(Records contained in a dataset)
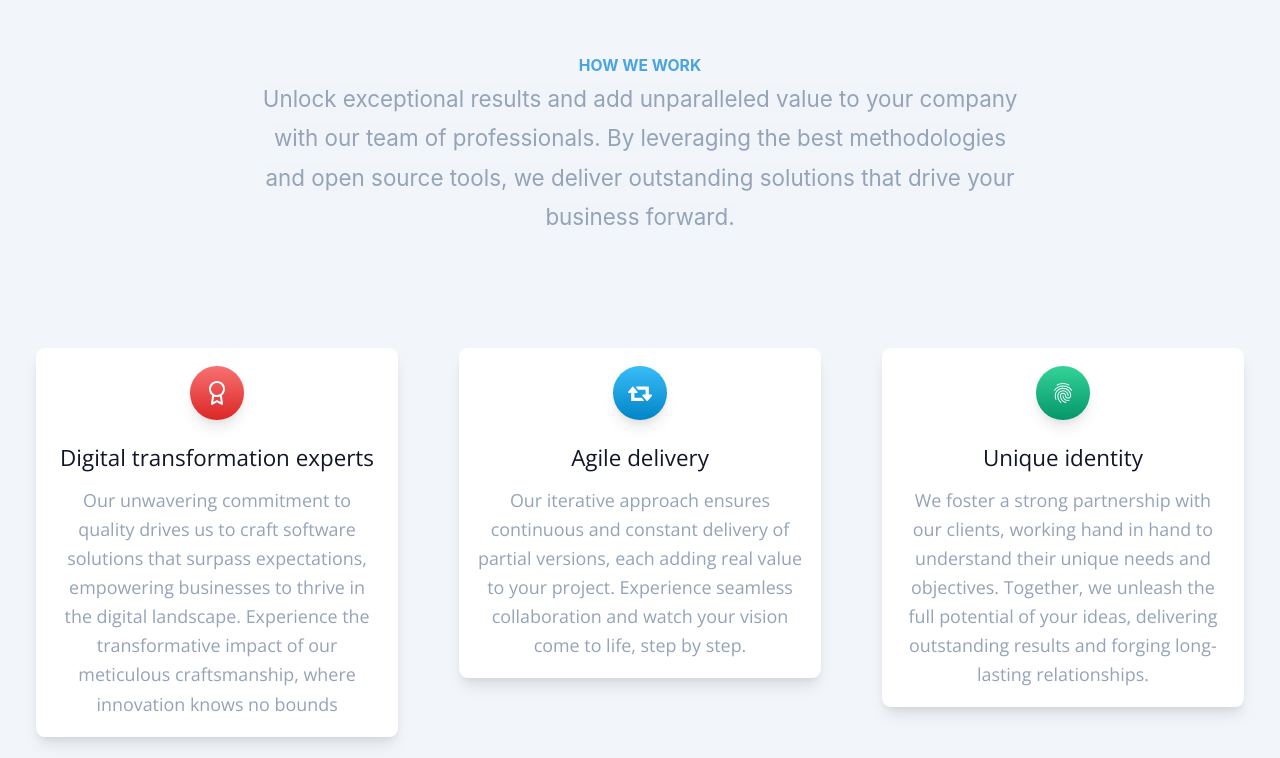
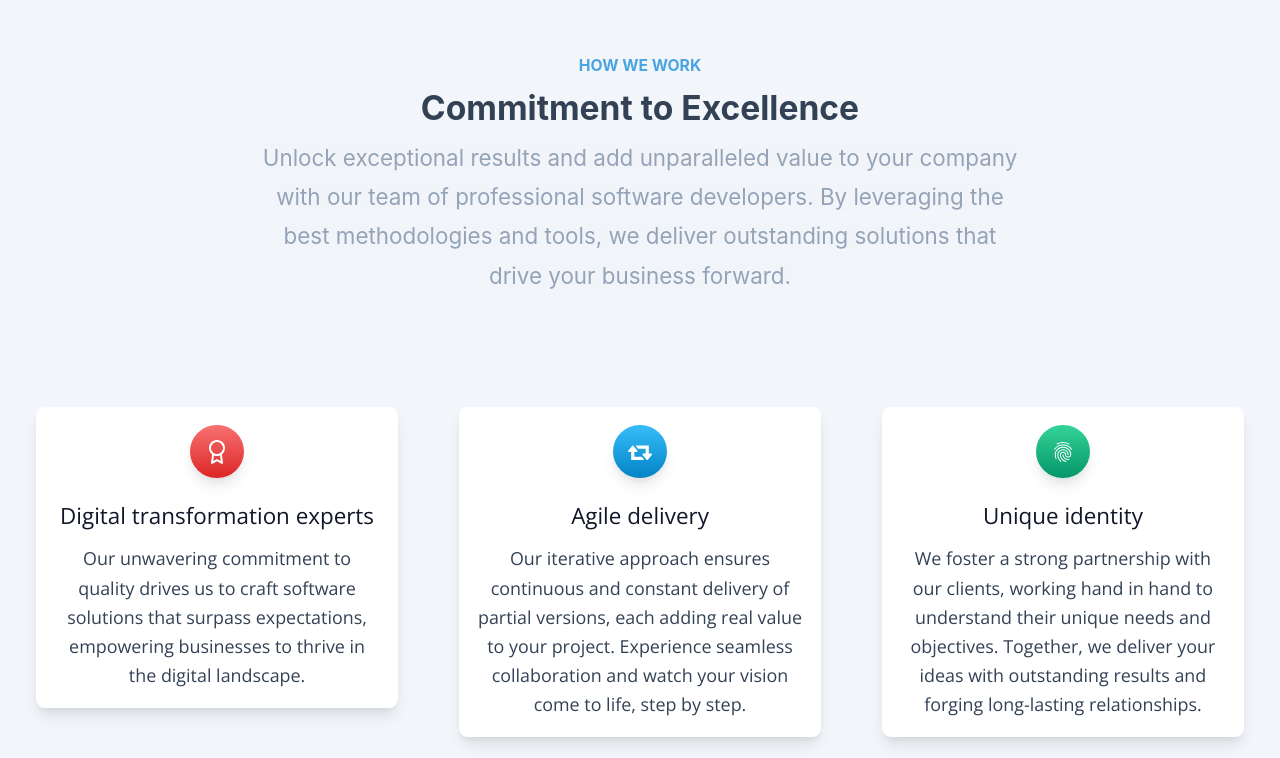
Before and after one commit to tetrapusdev/website, a website: page index.html in a window 1280 px wide. Shown: the part 642-1400 px from the top of the page. Drawn offline with nearby package versions, Linux system fonts and the light colour scheme.

Commit message:
Adjustments to home page.

```diff
--- a/home.css
+++ b/home.css
@@ -775,7 +775,7 @@
   font-family: Open Sans;
 }
 .home-text11 {
-  color: var(--dl-color-secondary-700);
+  color: var(--dl-color-secondary-400);
   font-size: 1rem;
   margin-top: var(--dl-space-space-halfunit);
   text-align: center;
@@ -817,7 +817,7 @@
   font-family: Open Sans;
 }
 .home-text13 {
-  color: var(--dl-color-secondary-700);
+  color: var(--dl-color-secondary-400);
   font-size: 1rem;
   margin-top: var(--dl-space-space-halfunit);
   text-align: center;
@@ -859,7 +859,7 @@
   font-family: Open Sans;
 }
 .home-text15 {
-  color: var(--dl-color-secondary-700);
+  color: var(--dl-color-secondary-400);
   font-size: 1rem;
   margin-top: var(--dl-space-space-halfunit);
   text-align: center;
--- a/index.html
+++ b/index.html
@@ -116,7 +116,7 @@
 
           <div class="home-container01">
             <div class="home-container02">
-              <h1 class="home-text">Empowering your business with tailor-made solutions</h1>
+              <h1 class="home-text">Empowering your business with tailor-made software solutions</h1>
               <span class="home-text01">
                 <span></span>
                 <span>
@@ -137,13 +137,13 @@
                 <span>How we work</span>
                 <span></span>
               </h6>
-              <!-- <h3 class="home-text07 Healine">
-                I've risen with the soles burned
-              </h3> -->
+              <h3 class="home-text07 Healine">
+                Commitment to Excellence
+              </h3>
               <span class="home-text08 TextXL">
                 <span class="home-text09">
-                  Unlock exceptional results and add unparalleled value to your company with our team of professionals.
-                  By leveraging the best methodologies and open source tools, we deliver outstanding solutions that drive your business forward.
+                  Unlock exceptional results and add unparalleled value to your company with our team of professional software developers.
+                  By leveraging the best methodologies and tools, we deliver outstanding solutions that drive your business forward.
                 </span>
               </span>
             </div>
@@ -157,7 +157,6 @@
                 <h6 class="home-text10 TextXL">Digital transformation experts</h6>
                 <span class="home-text11">
                   Our unwavering commitment to quality drives us to craft software solutions that surpass expectations, empowering businesses to thrive in the digital landscape.
-                  Experience the transformative impact of our meticulous craftsmanship, where innovation knows no bounds
                 </span>
               </div>
               <div class="home-card2">
@@ -181,7 +180,7 @@
                 <h6 class="home-text14 TextXL">Unique identity</h6>
                 <span class="home-text15">
                   We foster a strong partnership with our clients, working hand in hand to understand their unique needs and objectives.
-                  Together, we unleash the full potential of your ideas, delivering outstanding results and forging long-lasting relationships.
+                  Together, we deliver your ideas with outstanding results and forging long-lasting relationships.
                 </span>
               </div>
             </div>
@@ -190,7 +189,7 @@
                 <h3 class="home-text16 Healine">Get to know us better</h3>
                 <span class="home-text17">
                   <span class="home-text18">
-                    We are a team of seasoned professionals with extensive experience in big companies have come together to create something truly exceptional.
+                    We are a team of seasoned professionals with extensive experience in big companies that have come together to create something truly exceptional.
                     We believe in the power of open source technologies and embrace values that are not commonly shared in traditional corporate environments.
                     With a deep respect for people, we prioritize collaboration, innovation, and a supportive work culture.
                   </span>
@@ -569,7 +568,7 @@
             </div>
           </div>
           <div class="footer-container10"></div>
-          <span class="footer-text09 TextSM">Copyright © 2023 Tetrapus</span>
+          <span class="footer-text09 TextSM">Copyright © 2023 Tetrapus LLC</span>
         </div>
       </div>
     </div>
```
Also changed, not shown: about/index.html (+1 -1 lines), contact/index.html (+1 -1 lines), privacy-policy/index.html (+1 -1 lines), services/index.html (+1 -1 lines), terms-conditions/index.html (+1 -1 lines).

→ Instructions to follow
Reproduce every record above exactly as given, excluding pictures from the result.

→ Exercise output
Before and after one commit to tetrapusdev/website, a website: page index.html in a window 1280 px wide. Shown: the part 642-1400 px from the top of the page. Drawn offline with nearby package versions, Linux system fonts and the light colour scheme.

Commit message:
Adjustments to home page.

```diff
--- a/home.css
+++ b/home.css
@@ -775,7 +775,7 @@
   font-family: Open Sans;
 }
 .home-text11 {
-  color: var(--dl-color-secondary-700);
+  color: var(--dl-color-secondary-400);
   font-size: 1rem;
   margin-top: var(--dl-space-space-halfunit);
   text-align: center;
@@ -817,7 +817,7 @@
   font-family: Open Sans;
 }
 .home-text13 {
-  color: var(--dl-color-secondary-700);
+  color: var(--dl-color-secondary-400);
   font-size: 1rem;
   margin-top: var(--dl-space-space-halfunit);
   text-align: center;
@@ -859,7 +859,7 @@
   font-family: Open Sans;
 }
 .home-text15 {
-  color: var(--dl-color-secondary-700);
+  color: var(--dl-color-secondary-400);
   font-size: 1rem;
   margin-top: var(--dl-space-space-halfunit);
   text-align: center;
--- a/index.html
+++ b/index.html
@@ -116,7 +116,7 @@
 
           <div class="home-container01">
             <div class="home-container02">
-              <h1 class="home-text">Empowering your business with tailor-made solutions</h1>
+              <h1 class="home-text">Empowering your business with tailor-made software solutions</h1>
               <span class="home-text01">
                 <span></span>
                 <span>
@@ -137,13 +137,13 @@
                 <span>How we work</span>
                 <span></span>
               </h6>
-              <!-- <h3 class="home-text07 Healine">
-                I've risen with the soles burned
-              </h3> -->
+              <h3 class="home-text07 Healine">
+                Commitment to Excellence
+              </h3>
               <span class="home-text08 TextXL">
                 <span class="home-text09">
-                  Unlock exceptional results and add unparalleled value to your company with our team of professionals.
-                  By leveraging the best methodologies and open source tools, we deliver outstanding solutions that drive your business forward.
+                  Unlock exceptional results and add unparalleled value to your company with our team of professional software developers.
+                  By leveraging the best methodologies and tools, we deliver outstanding solutions that drive your business forward.
                 </span>
               </span>
             </div>
@@ -157,7 +157,6 @@
                 <h6 class="home-text10 TextXL">Digital transformation experts</h6>
                 <span class="home-text11">
                   Our unwavering commitment to quality drives us to craft software solutions that surpass expectations, empowering businesses to thrive in the digital landscape.
-                  Experience the transformative impact of our meticulous craftsmanship, where innovation knows no bounds
                 </span>
               </div>
               <div class="home-card2">
@@ -181,7 +180,7 @@
                 <h6 class="home-text14 TextXL">Unique identity</h6>
                 <span class="home-text15">
                   We foster a strong partnership with our clients, working hand in hand to understand their unique needs and objectives.
-                  Together, we unleash the full potential of your ideas, delivering outstanding results and forging long-lasting relationships.
+                  Together, we deliver your ideas with outstanding results and forging long-lasting relationships.
                 </span>
               </div>
             </div>
@@ -190,7 +189,7 @@
                 <h3 class="home-text16 Healine">Get to know us better</h3>
                 <span class="home-text17">
                   <span class="home-text18">
-                    We are a team of seasoned professionals with extensive experience in big companies have come together to create something truly exceptional.
+                    We are a team of seasoned professionals with extensive experience in big companies that have come together to create something truly exceptional.
                     We believe in the power of open source technologies and embrace values that are not commonly shared in traditional corporate environments.
                     With a deep respect for people, we prioritize collaboration, innovation, and a supportive work culture.
                   </span>
@@ -569,7 +568,7 @@
             </div>
           </div>
           <div class="footer-container10"></div>
-          <span class="footer-text09 TextSM">Copyright © 2023 Tetrapus</span>
+          <span class="footer-text09 TextSM">Copyright © 2023 Tetrapus LLC</span>
         </div>
       </div>
     </div>
```
Also changed, not shown: about/index.html (+1 -1 lines), contact/index.html (+1 -1 lines), privacy-policy/index.html (+1 -1 lines), services/index.html (+1 -1 lines), terms-conditions/index.html (+1 -1 lines).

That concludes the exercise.